Nonetheless, a correction on their math notwithstanding, The Boston Globe has spun it as “strong evidence” of Warren’s claims, with one opinion columnist decreeing that her ‘Pocahontas’ nickname is now “gone.”
Warren, in turn, is demanding that Trump honor a verbal commitment to pay her a million dollars for taking a DNA test if it proved she had Indian heritage.
Trump’s July statement was a hypothetical one, in which he said he might make such an offer if he were in a debate with Warren.
“Let’s say I’m debating Pocahontas . . .we will say, ‘I will give you $1 million to your favorite charity, paid for by Trump, if you take the test and it shows you’re an Indian.'”
Trump responded to Warren’s demand with what The Globe called a false denial by telling her, “I didn’t say that. You better read it again.”
However, even The Globe article begrudgingly acknowledged that the inconclusiveness of the test was likely to raise questions for those who say it helps legitimize Warren’s claim.
“The inherent imprecision of the six-page DNA analysis could provide fodder for Warren’s critics,” it asserted, while underscoring that the DNA test offers conclusive evidence of just how seriously the 2020 presidential contender is taking Trump’s attacks against her adopted ‘heritage.’
As Breitbart notes, Warren remains ineligible for membership in the Cherokee Nation and most Native American tribes, which require at minimum a fourth-generation relative (great grandparent). Warren’s claim would at best be a sixth-generation relative (1/64) but may be closer to a 10th-generation relative (1/1024).
Warren not only brought her Native American descent into political campaigns but also may have used it to advance her early career at the law schools of Harvard University and the University of Pennsylvania. She even listed herself as a minority with the Association of American Law Schools directory, though she claims it was “to connect” and not to receive any minority benefits.
Warren is not the only person who has sought to capitalize on a tenuous connection to an ethnic identity.

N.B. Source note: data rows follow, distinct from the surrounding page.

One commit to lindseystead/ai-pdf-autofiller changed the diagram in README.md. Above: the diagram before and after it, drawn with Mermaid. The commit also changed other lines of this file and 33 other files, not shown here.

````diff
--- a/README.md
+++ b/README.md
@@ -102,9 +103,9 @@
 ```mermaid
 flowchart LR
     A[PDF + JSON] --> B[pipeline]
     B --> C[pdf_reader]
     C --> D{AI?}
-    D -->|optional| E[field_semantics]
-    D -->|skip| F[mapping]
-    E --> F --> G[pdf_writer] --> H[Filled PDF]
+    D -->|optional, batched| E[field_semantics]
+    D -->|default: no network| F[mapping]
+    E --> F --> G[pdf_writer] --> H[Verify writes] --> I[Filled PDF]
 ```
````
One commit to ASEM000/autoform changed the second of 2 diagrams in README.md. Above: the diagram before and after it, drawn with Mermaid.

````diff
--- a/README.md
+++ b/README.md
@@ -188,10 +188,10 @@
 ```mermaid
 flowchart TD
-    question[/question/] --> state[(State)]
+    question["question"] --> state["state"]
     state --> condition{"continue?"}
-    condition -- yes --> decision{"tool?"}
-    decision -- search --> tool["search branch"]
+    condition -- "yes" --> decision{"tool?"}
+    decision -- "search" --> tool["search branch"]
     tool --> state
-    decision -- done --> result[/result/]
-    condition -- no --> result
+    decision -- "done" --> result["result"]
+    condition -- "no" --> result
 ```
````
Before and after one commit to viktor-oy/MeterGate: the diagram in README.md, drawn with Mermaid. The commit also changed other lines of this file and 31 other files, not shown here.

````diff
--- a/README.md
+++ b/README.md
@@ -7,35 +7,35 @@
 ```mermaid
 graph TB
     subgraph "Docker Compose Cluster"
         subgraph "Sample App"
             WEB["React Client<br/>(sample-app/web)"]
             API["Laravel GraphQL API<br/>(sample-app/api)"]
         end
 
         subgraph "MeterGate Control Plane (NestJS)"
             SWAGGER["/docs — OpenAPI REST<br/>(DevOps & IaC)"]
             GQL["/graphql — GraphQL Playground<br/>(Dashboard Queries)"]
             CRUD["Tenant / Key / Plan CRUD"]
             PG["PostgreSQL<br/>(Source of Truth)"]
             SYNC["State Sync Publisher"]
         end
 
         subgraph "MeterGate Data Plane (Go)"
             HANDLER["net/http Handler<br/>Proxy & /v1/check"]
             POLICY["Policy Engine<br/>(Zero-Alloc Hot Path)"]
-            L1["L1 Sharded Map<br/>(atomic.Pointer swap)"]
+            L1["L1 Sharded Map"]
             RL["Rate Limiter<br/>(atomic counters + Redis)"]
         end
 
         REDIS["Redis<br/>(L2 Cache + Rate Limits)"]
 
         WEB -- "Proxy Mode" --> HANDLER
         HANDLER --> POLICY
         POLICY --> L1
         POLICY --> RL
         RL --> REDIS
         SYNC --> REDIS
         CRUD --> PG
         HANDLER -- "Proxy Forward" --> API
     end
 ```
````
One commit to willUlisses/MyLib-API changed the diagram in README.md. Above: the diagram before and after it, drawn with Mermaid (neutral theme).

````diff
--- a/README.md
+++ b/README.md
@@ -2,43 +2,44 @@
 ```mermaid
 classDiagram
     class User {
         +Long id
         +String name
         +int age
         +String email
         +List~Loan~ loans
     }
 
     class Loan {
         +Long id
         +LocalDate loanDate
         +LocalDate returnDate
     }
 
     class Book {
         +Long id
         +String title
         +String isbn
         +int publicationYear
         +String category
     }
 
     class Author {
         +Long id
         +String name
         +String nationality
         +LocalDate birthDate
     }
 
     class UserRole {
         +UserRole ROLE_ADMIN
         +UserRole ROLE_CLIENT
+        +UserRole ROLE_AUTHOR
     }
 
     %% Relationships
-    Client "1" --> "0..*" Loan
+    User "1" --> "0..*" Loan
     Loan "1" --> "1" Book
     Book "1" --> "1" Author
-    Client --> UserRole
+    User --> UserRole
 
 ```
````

A Washington state man, Ralph Taylor, filed suit in September for his insurance business to be considered “minority owned” and receive the competitive advantages of a government-designated “disadvantaged business enterprise” after a home DNA test revealed he is 6 percent Native American and 4 percent black.
If Taylor’s case–or others like it–were to reach the Supreme Court, it ironically would signify a full circle from the courts’ previous attempts to quantify racial identity. Previous cases in 1922 and 1923 dealt with Asian and Indian plaintiffs who had filed suit to be designated as Caucasian in order to be eligible for naturalization.
More famous is the 1896 Plessy v. Ferguson decision, now largely considered archaic and racist, which established the “separate but equal” standard for public accommodations, including schools, that permitted segregation. Among the points debated in that decision was whether a person with seven-eighths Caucasian heritage could be considered “white.”
“It is true that the question of the proportion of colored blood necessary to constitute a colored person, as distinguished from a white person, is one upon which there is a difference of opinion… But these are question to be determined under the laws of each State and are not properly put in issue in this case.”
Many of the Southern states under Jim Crow laws embraced the longstanding “one-drop rule” to form their legal basis for ethnic identity.
Unfortunately for Warren, one-drop standard may no longer cut it—the Plessy decision and many of its racial precedents were overturned by the courts during the Civil Rights movement of the 1960s.